PROBLEM TO SOLVE: Lines of the listing below that contain the string "wicked" are to be returned.

DATA UNDER STUDY:
====

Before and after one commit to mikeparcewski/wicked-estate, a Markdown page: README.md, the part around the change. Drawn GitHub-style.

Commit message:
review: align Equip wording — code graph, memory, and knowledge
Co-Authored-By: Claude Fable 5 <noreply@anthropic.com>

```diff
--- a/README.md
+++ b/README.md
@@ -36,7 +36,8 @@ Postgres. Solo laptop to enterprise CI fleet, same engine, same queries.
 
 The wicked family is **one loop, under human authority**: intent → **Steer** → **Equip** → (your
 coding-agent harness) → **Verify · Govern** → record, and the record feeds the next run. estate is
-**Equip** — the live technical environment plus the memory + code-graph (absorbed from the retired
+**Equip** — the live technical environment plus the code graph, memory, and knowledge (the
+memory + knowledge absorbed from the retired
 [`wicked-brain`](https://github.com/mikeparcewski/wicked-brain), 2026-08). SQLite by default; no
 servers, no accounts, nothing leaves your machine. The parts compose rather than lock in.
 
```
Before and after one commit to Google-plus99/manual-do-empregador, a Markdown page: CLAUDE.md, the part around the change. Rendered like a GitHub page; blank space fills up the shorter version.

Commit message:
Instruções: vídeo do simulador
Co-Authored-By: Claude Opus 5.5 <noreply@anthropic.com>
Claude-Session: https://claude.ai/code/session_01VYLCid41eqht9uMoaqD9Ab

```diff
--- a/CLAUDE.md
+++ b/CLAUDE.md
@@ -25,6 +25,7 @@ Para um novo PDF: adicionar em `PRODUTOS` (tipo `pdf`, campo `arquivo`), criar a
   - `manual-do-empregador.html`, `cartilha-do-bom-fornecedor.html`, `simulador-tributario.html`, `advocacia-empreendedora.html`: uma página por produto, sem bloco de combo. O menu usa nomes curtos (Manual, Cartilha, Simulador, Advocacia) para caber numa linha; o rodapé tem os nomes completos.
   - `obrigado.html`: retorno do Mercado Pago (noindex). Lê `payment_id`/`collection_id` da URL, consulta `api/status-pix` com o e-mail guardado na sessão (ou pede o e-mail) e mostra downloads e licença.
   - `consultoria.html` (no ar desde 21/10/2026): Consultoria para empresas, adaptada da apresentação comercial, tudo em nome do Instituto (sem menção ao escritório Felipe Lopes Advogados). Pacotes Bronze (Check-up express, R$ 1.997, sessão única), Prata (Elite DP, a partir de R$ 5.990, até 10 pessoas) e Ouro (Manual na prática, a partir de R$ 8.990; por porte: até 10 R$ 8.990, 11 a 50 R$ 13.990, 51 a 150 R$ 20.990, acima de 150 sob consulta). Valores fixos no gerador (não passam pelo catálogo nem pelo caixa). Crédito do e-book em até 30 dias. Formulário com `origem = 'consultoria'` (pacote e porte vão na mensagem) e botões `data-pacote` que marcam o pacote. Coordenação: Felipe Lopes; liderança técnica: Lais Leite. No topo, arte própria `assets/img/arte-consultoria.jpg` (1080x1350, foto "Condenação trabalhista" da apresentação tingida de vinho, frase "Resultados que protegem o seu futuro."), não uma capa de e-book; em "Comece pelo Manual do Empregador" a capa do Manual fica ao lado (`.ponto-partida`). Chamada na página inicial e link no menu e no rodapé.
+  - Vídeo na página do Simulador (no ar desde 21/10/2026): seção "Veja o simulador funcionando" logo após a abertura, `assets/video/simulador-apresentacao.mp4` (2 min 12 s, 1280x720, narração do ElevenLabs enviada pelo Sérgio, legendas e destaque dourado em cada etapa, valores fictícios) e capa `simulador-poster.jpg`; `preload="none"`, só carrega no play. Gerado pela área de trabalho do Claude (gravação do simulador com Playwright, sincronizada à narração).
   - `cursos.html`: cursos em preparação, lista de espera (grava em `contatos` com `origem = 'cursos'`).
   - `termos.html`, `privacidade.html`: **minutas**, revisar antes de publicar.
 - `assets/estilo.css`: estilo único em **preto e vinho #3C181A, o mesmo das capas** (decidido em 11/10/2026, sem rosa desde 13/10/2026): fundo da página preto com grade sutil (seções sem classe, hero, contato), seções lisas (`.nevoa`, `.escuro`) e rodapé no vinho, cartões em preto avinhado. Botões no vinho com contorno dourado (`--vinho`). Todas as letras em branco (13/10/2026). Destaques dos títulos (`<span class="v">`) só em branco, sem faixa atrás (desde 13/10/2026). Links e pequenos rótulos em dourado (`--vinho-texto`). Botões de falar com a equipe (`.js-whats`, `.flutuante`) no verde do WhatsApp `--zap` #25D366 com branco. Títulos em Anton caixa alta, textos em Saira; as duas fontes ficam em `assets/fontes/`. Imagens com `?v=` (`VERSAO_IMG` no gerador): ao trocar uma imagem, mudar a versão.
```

====

WRITTEN REPLY:
Before and after one commit to mikeparcewski/wicked-estate, a Markdown page: README.md, the part around the change. Drawn GitHub-style.
 The wicked family is **one loop, under human authority**: intent → **Steer** → **Equip** → (your
 [`wicked-brain`](https://github.com/mikeparcewski/wicked-brain), 2026-08). SQLite by default; no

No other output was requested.